OPTICAL COHERENCE TOMOGRAPHY/GENERAL MEDICINE: Low-cost OCT probe targets primary care, developing countries
A handheld scanner designed for primary care settings would improve the ability of physicians to diagnose illnesses, quantitatively monitor chronic conditions, and perhaps make more efficient and accurate referrals to specialists.
A handheld scanner designed for primary care settings would improve the ability of physicians to diagnose illnesses, quantitatively monitor chronic conditions, and perhaps make more efficient and accurate referrals to specialists. It would provide more data on all the sites doctors commonly examine and more—for instance, highlighting bacterial colonies in the middle ear in 3D, or measuring the thickness and health of patients' retinas.
|A handheld OCT scanner would allow primary care doctors to detect ear infections. Pictured are a healthy middle ear and one covered with a biofilm. (Image courtesy of Biomedical Optics Express/Proceedings of the Academy of National Sciences)|
The scanner could replace the instruments in current use that are essentially magnifying glasses, says Stephen Boppart, professor of Electrical and Computer Engineering, Bioengineering, and Medicine at the University of Illinois at Urbana-Champaign (UIUC) and leader of the instrument's development team. The optical coherence tomography (OCT) system includes a near-infrared (NIR) light source, a microelectromechanical systems (MEMS)-based scanner to direct the light, and a video camera to relay real-time images of surface features and scan locations.

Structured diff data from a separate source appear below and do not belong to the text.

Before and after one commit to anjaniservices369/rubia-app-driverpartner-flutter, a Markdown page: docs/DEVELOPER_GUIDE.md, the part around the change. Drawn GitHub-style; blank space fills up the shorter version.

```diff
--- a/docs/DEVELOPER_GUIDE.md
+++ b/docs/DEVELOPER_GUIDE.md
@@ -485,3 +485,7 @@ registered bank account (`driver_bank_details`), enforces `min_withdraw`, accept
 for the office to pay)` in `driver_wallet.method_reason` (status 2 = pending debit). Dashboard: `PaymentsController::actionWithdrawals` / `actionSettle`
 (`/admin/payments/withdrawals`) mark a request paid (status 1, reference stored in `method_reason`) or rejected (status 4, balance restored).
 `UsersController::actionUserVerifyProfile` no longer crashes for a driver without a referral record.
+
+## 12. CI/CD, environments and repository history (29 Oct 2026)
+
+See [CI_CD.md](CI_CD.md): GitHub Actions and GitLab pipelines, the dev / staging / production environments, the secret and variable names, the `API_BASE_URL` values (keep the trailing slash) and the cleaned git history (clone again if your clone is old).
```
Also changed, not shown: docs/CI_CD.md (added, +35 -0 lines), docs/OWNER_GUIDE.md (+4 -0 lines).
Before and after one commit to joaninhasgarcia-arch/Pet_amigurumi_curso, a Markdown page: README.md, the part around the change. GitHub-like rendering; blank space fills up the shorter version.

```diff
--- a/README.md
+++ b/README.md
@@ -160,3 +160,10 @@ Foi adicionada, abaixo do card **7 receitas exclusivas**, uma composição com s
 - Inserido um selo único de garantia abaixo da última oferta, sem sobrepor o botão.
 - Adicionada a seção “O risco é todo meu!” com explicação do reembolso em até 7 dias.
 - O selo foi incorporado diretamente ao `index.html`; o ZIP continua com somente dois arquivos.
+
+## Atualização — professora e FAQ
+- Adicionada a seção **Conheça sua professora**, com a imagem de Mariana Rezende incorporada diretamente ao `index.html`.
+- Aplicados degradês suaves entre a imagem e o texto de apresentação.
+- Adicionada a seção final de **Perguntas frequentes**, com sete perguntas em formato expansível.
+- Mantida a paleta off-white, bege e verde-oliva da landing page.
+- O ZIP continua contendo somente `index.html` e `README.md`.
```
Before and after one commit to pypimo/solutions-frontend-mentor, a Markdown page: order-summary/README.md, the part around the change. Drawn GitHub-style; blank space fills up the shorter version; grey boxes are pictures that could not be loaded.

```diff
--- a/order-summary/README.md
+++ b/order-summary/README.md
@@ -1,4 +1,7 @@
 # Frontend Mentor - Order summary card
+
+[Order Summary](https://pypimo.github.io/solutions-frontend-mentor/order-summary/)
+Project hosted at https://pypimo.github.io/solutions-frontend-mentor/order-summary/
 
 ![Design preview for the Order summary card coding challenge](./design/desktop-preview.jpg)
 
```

Diabetic patients in particular may benefit from the device. Nearly half of diabetics develop retinopathy (leaky blood vessels in their retinas), which can lead to thickening of the retina, blurry vision and, eventually, blindness. The probe could catch retinopathy in its early stages and even help diagnose diabetes.
The researchers hope that falling production costs combined with more compact designs will make the scanner a common point-of-care tool and a viable option for use in developing countries. Boppart and his collaborators recently received a $5 million grant to further refine the device.